See current support for protecting  the living seafloor here

Coral gardens, sponge beds, and rocky reefs are called Essential Fish Habitat because they provide areas for shelter, feeding, and breeding that are essential to the survival of important fish species. Explore the ocean’s living seafloor in this digital tour. The tour showcases some of the most colorful and intriguing ocean life that lives on the bottom of the ocean floor, providing habitat for larger marine species, and highlights the need to protect these areas from bottom trawling.





Parallel to the ongoing discovery of new corals and sponges, there is a strong scientific understanding of the negative impacts fishing gears can impose on the living seafloor. Bottom trawls are large, weighted fishing nets that drag along the ocean floor to catch commercially important fish and shrimp species, and in doing so can rip up creatures and structures in their path, making this type of fishing gear the most damaging to seafloor habitats off the U.S. West Coast. Some sponge and coral species grow to be hundreds or even thousands of years old, and when ripped up or crushed by heavy trawls these corals and sponges may not recover for centuries, if at all. Bottom trawl fishing gear reduces habitat complexity, species diversity and productivity.

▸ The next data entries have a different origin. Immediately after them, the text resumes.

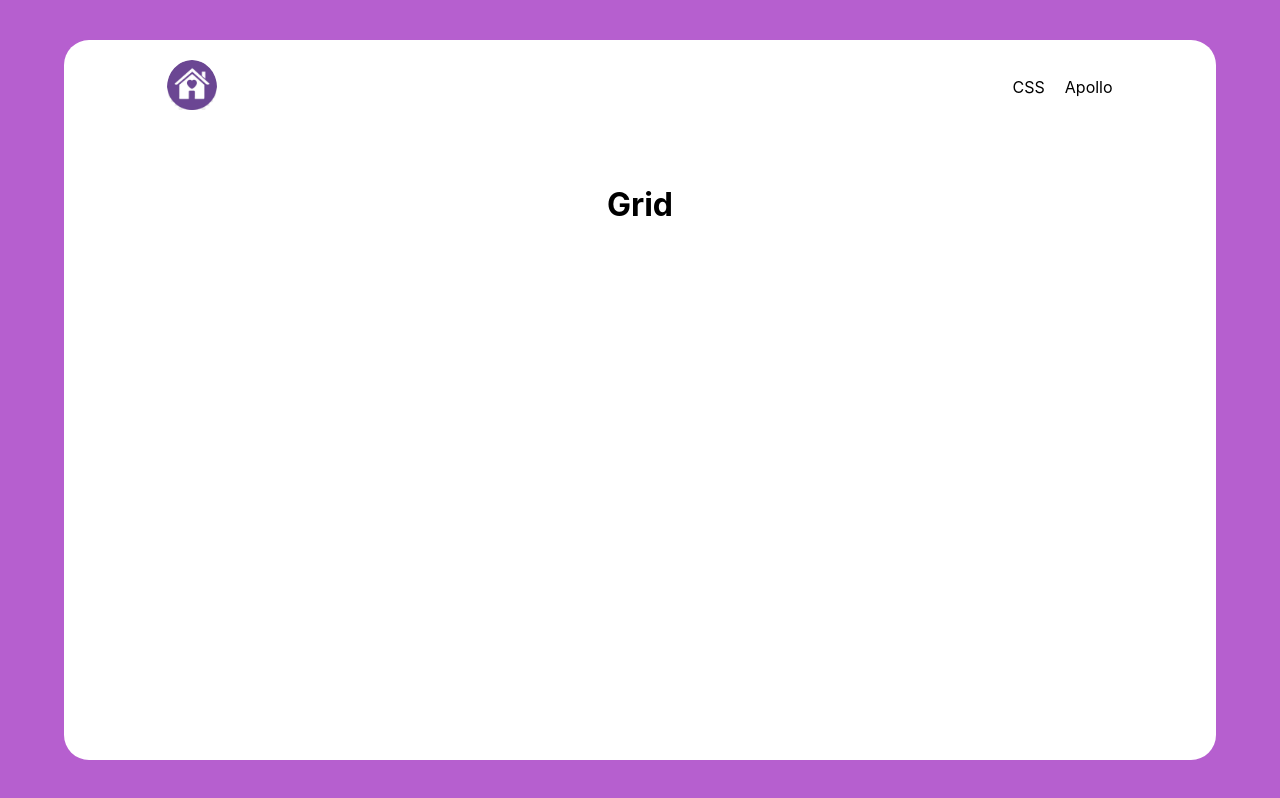
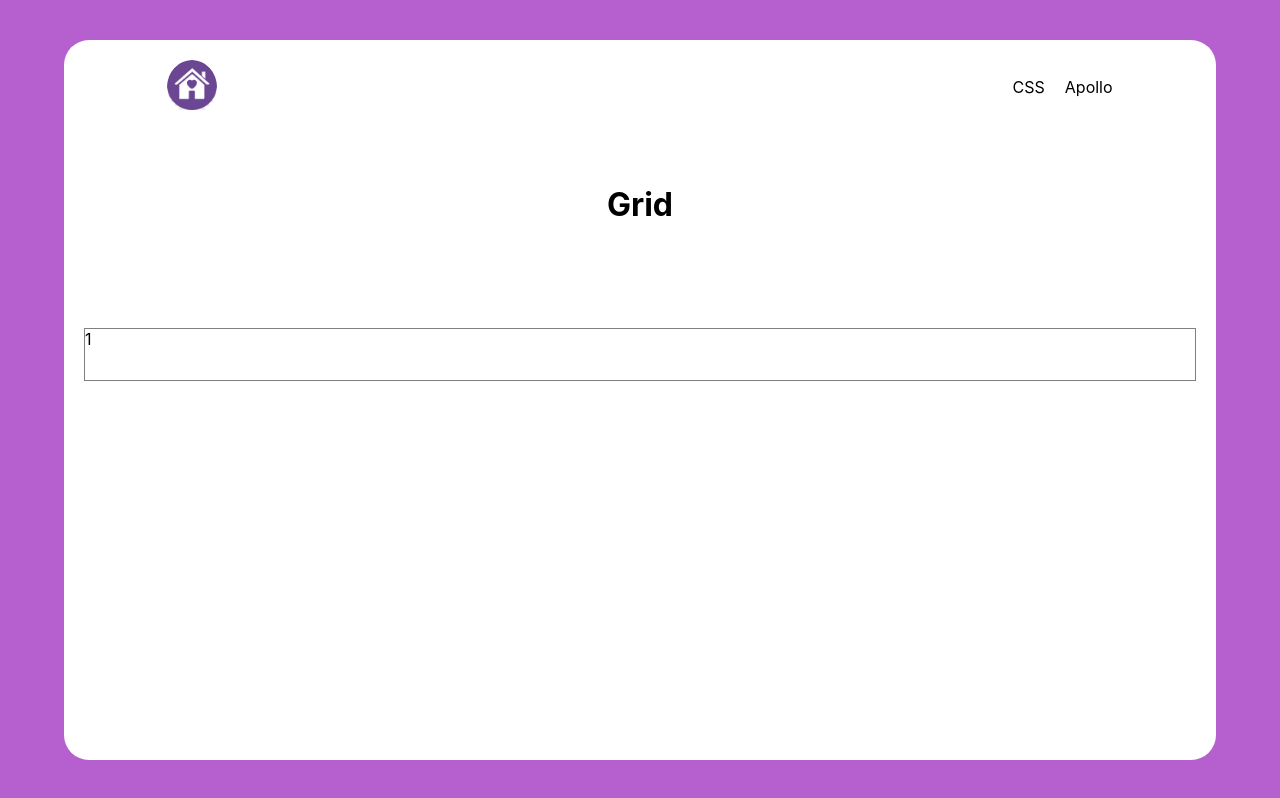
Before and after one commit to tKanashiro/my-projects, a React (Create React App) app: page /css/grid in a window 1280 px wide. Built offline with nearby package versions, Linux system fonts and the light colour scheme.

Commit message:
Add grid example

```diff
--- a/src/global/_styles.scss
+++ b/src/global/_styles.scss
@@ -3,6 +3,7 @@
     --color-purple-lavender: #e39ff6;
     --color-purple-lilac: #b65fcf;
     --color-black: #000000;
+    --color-grey: #808080;
 }
 
 .container {
--- /dev/null
+++ b/src/pages/Css/Grid/Grid.scss
@@ -0,0 +1,25 @@
+.parent {
+    display: grid;
+    height: 300px;
+    gap: 30px;
+    // grid-template-columns: 25% 75%;
+    // grid-template-columns: 1fr 3fr;
+
+    // grid-template-columns: 1fr 3fr;
+    // grid-template-rows: 5rem 1fr;
+
+    // grid-template-columns: repeat(7, 1fr);
+
+    grid-template-columns: repeat(4, 1fr);
+    grid-template-rows: repeat(4, 1fr);
+}
+
+.child {
+    border: 1px solid var(--color-grey);
+
+    // grid-row: 2 / 4;
+    // grid-column: 2;
+
+    grid-column: 1 / -1;
+    grid-row: 2;
+}
--- a/src/pages/Css/Grid/index.tsx
+++ b/src/pages/Css/Grid/index.tsx
@@ -1,7 +1,49 @@
 import Title from "components/Title";
+import { Fragment } from "react/jsx-runtime";
+import "./Grid.scss";
 
 const Grid = () => {
-    return <Title title="Grid" />;
+    return (
+        <Fragment>
+            <Title title="Grid" />
+
+            <div className="parent">
+                <div className="child">1</div>
+                {/* <div className="child">1</div>
+                <div className="child">2</div> */}
+
+                {/* <div className="child">3</div>
+                <div className="child">4</div> */}
+
+                {/*<div className="child">5</div>
+                <div className="child">6</div>
+                <div className="child">7</div>
+                <div className="child">8</div>
+                <div className="child">9</div>
+                <div className="child">10</div>
+                <div className="child">11</div>
+                <div className="child">12</div>
+                <div className="child">13</div>
+                <div className="child">14</div>
+                <div className="child">15</div>
+                <div className="child">16</div>
+                <div className="child">17</div>
+                <div className="child">18</div>
+                <div className="child">19</div>
+                <div className="child">20</div>
+                <div className="child">21</div>
+                <div className="child">22</div>
+                <div className="child">23</div>
+                <div className="child">24</div>
+                <div className="child">25</div>
+                <div className="child">26</div>
+                <div className="child">27</div>
+                <div className="child">28</div>
+                <div className="child">29</div>
+                <div className="child">30</div> */}
+            </div>
+        </Fragment>
+    );
 };
 
 export default Grid;
```
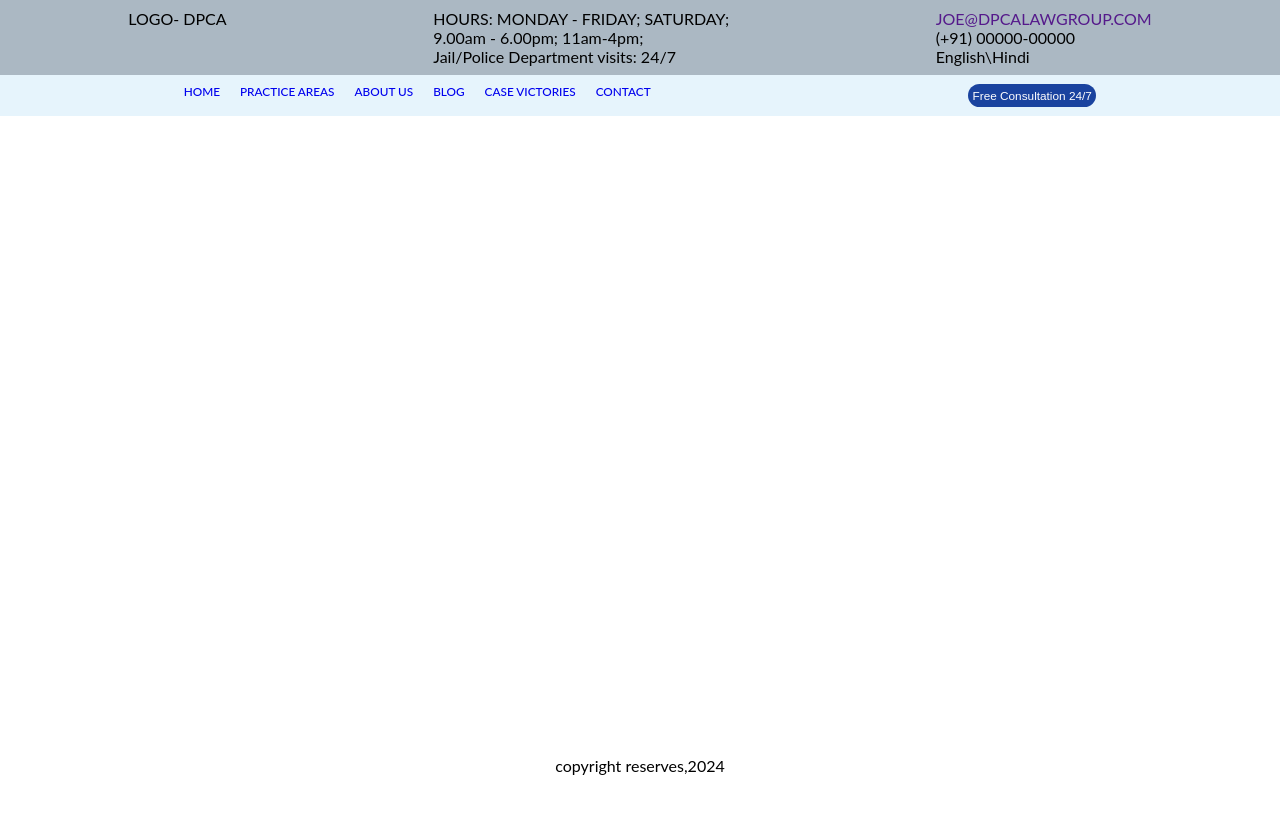
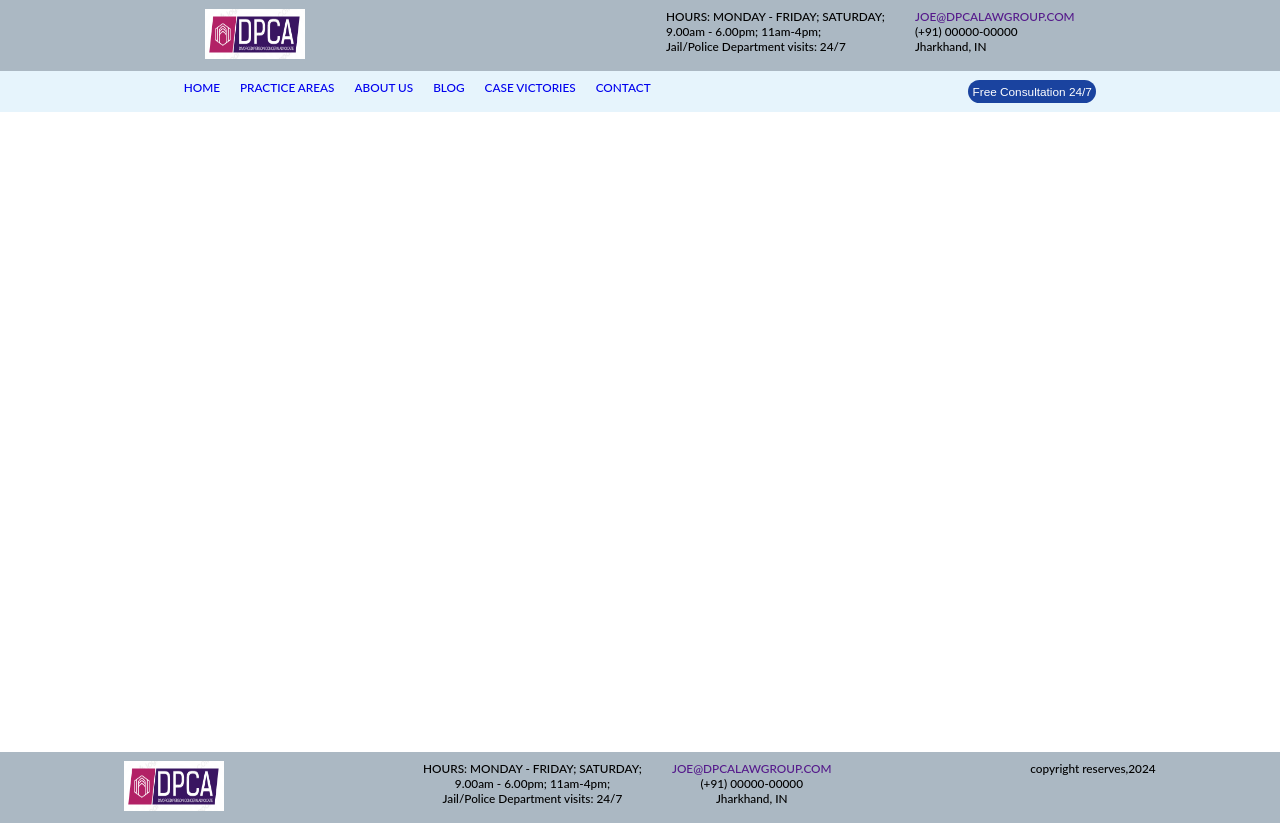
Before and after one commit to chandanone/dpca-demo, a React (Vite) app: page / in a window 1280 px wide. Before the commit the page ends 800 px from the top, so only its background shows below. Built offline with nearby package versions, Linux system fonts and the light colour scheme.

Commit message:
updated navbar and header-2

```diff
--- a/src/App.css
+++ b/src/App.css
@@ -8,6 +8,8 @@
 body{
 
     font-family: "Lato",sans-serif;
+    font-size: .7375rem;
+    font-weight: 500;
 }
 
 a {
@@ -19,6 +21,12 @@ header{
     justify-content: space-around;
     background-color: #abb8c3;
     padding: 9px 25px;
+}
+
+.head-2{
+    display: flex;
+    justify-content: space-around;
+    gap: 30px;
 }
 
 .nav{
@@ -53,4 +61,8 @@ main{
 
 footer{
     text-align: center;
+    display: flex;
+    justify-content: space-around;
+    background-color: #abb8c3;
+    padding: 9px 25px;
 }
--- a/src/App.jsx
+++ b/src/App.jsx
@@ -6,17 +6,27 @@ function App() {
   return (
     <>
       <header>
-        <div className='logo'>LOGO- DPCA</div>
+
+        <div className='head-1'>
+          <img src="./dpca-logo.png"
+            width="100px" height="50px" alt="logo"/></div>
+
+
+
+        <div className='head-2'>
           <div className='timing'>
             <div>HOURS: MONDAY - FRIDAY; SATURDAY;</div>
             <div>9.00am - 6.00pm; 11am-4pm;</div>
             <div>Jail/Police Department visits: 24/7</div>
           </div>
+
           <div className='contact'>
             <div><a href="">JOE@DPCALAWGROUP.COM</a></div>
             <div>(+91) 00000-00000</div>
-          <div>English\Hindi</div>
+            <div>Jharkhand, IN</div>
         </div>
+        </div>
+
       </header>
       <nav>
         <div className='nav'>
@@ -40,6 +50,23 @@ function App() {
 
       </main>
       <footer>
+      <div className='head-1'>
+          <img src="./dpca-logo.png"
+            width="100px" height="50px" alt="logo"/></div>
+
+        <div className='head-2'>
+          <div className='timing'>
+            <div>HOURS: MONDAY - FRIDAY; SATURDAY;</div>
+            <div>9.00am - 6.00pm; 11am-4pm;</div>
+            <div>Jail/Police Department visits: 24/7</div>
+          </div>
+
+          <div className='contact'>
+            <div><a href="">JOE@DPCALAWGROUP.COM</a></div>
+            <div>(+91) 00000-00000</div>
+            <div>Jharkhand, IN</div>
+        </div>
+        </div>
         copyright reserves,2024
       </footer>
     </>
```
Also changed, not shown: public/dpca-logo.png (added). Lines whose indentation alone changed are shown as unchanged.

In 2005, federal fishery managers adopted the Oceana Approach to protecting seafloor habitats off the U.S. West Coast. This approach freezes the footprint of bottom trawling by preventing the expansion of this fishing gear into deeper waters outside of currently trawled areas, and closes hotspots within the footprint to protect living seafloor habitat like corals and sponges. The landmark 2005 decision protected over 135,000 square miles of sensitive habitats along the U.S. West Coast, including  underwater canyons, seamounts, rocky reefs, and habitats containing coral gardens  and sponge beds. This approach was estimated by NOAA Fisheries to have a minimal economic impact on the fishery.

The Pacific Fishery Management Council (PFMC) and NOAA Fisheries are required to review and update Essential Fish Habitat regulations every five years.  The PFMC has begun that review process, and the new coral and sponge findings from Oceana’s at-sea expeditions, in addition to other new scientific data, are now being considered for additional protections. In response to a request for proposals issued by the PFMC, Oceana, and our conservation partners, submitted a comprehensive conservation proposal to modify existing conservation areas off the U.S. West Coast and to identify and protect new areas.

In total, Oceana’s proposal would protect an additional 61 areas off the West Coast including 20,000 square miles of key habitats on the continental shelf and slope and an additional 120,000 square miles of deep-sea habitat. At stake are special areas like ancient glass sponge reefs at Grays Canyon off the coast of Washington, the Cape Arago and Heceta Bank reef complexes off Oregon, and wildly rich and diverse coral and sponge habitats off southern California. A large area of the seafloor offshore Southern California is largely unexplored and there is no current bottom trawling there. Oceana proposes a precautionary closure to future bottom trawling in this area at least until we have an opportunity to learn more about this special place and exactly what’s at risk before it is destroyed. More information about what makes the ocean environment off Southern California so unique can be found here. Additionally, the proposal also contains small re-openings of current trawl closures in specific places off the U.S. West Coast to restore fishing opportunities in exchange for increased overall habitat protections. 

Characterized as a “breakthrough”, the proposal includes a suite of consensus changes in bottom trawl regulations for areas within the Monterey Bay National Marine Sanctuary resulting from an agreement among Oceana, other conservation groups, Sanctuary management, and the local bottom trawl fleet. This balanced proposal is the result of detailed analyses and conversations with state fishery managers, the National Marine Fisheries Service, National Marine Sanctuary staff, Tribal resource managers, fishermen, conservation organizations, and other interested parties.